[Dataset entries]
▶

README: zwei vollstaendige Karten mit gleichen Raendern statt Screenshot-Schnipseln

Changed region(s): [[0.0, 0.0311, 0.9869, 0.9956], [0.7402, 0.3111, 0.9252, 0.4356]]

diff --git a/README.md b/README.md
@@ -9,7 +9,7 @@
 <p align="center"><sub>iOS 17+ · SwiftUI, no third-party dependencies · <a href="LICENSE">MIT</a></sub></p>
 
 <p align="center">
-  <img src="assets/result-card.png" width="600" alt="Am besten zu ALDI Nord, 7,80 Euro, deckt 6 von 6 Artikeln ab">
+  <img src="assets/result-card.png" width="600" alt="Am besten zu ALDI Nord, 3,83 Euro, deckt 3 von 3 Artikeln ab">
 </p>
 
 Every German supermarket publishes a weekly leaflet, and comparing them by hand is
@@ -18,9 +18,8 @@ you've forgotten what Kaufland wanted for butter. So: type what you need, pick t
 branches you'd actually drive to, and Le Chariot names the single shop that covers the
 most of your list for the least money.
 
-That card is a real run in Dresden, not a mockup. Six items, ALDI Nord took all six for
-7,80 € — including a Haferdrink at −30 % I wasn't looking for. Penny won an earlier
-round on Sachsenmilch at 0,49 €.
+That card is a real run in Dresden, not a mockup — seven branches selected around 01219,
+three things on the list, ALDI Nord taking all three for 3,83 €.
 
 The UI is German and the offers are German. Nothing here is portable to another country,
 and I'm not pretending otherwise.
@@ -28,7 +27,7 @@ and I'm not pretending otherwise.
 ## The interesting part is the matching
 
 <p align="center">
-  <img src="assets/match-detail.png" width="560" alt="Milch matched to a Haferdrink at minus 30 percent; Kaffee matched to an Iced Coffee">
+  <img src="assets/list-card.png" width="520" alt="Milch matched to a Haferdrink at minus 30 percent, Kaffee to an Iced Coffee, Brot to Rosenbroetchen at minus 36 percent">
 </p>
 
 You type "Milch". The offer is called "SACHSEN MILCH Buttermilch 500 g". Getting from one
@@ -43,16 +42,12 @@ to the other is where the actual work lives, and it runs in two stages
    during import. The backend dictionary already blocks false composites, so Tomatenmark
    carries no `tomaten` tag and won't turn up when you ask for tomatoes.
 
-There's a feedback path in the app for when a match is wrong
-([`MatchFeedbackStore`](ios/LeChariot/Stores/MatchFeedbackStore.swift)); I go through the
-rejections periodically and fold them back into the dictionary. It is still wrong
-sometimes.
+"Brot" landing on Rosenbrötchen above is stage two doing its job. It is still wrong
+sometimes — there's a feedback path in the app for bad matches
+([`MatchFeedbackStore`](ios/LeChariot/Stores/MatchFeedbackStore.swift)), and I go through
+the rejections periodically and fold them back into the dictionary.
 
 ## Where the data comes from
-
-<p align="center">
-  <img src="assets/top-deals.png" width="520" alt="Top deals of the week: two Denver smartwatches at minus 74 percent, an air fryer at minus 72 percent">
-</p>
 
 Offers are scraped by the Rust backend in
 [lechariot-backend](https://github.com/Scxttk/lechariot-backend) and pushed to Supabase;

◀

__WHAT NEEDS TO BE DONE__
What is needed is an exact copy of the lines above, from the one containing "-That card is" through the one containing "during import. The", with nothing added.

__TASK RESULT__
-That card is a real run in Dresden, not a mockup. Six items, ALDI Nord took all six for
-7,80 € — including a Haferdrink at −30 % I wasn't looking for. Penny won an earlier
-round on Sachsenmilch at 0,49 €.
+That card is a real run in Dresden, not a mockup — seven branches selected around 01219,
+three things on the list, ALDI Nord taking all three for 3,83 €.
 
 The UI is German and the offers are German. Nothing here is portable to another country,
 and I'm not pretending otherwise.
@@ -28,7 +27,7 @@ and I'm not pretending otherwise.
 ## The interesting part is the matching
 
 <p align="center">
-  <img src="assets/match-detail.png" width="560" alt="Milch matched to a Haferdrink at minus 30 percent; Kaffee matched to an Iced Coffee">
+  <img src="assets/list-card.png" width="520" alt="Milch matched to a Haferdrink at minus 30 percent, Kaffee to an Iced Coffee, Brot to Rosenbroetchen at minus 36 percent">
 </p>
 
 You type "Milch". The offer is called "SACHSEN MILCH Buttermilch 500 g". Getting from one
@@ -43,16 +42,12 @@ to the other is where the actual work lives, and it runs in two stages
    during import. The backend dictionary already blocks false composites, so Tomatenmark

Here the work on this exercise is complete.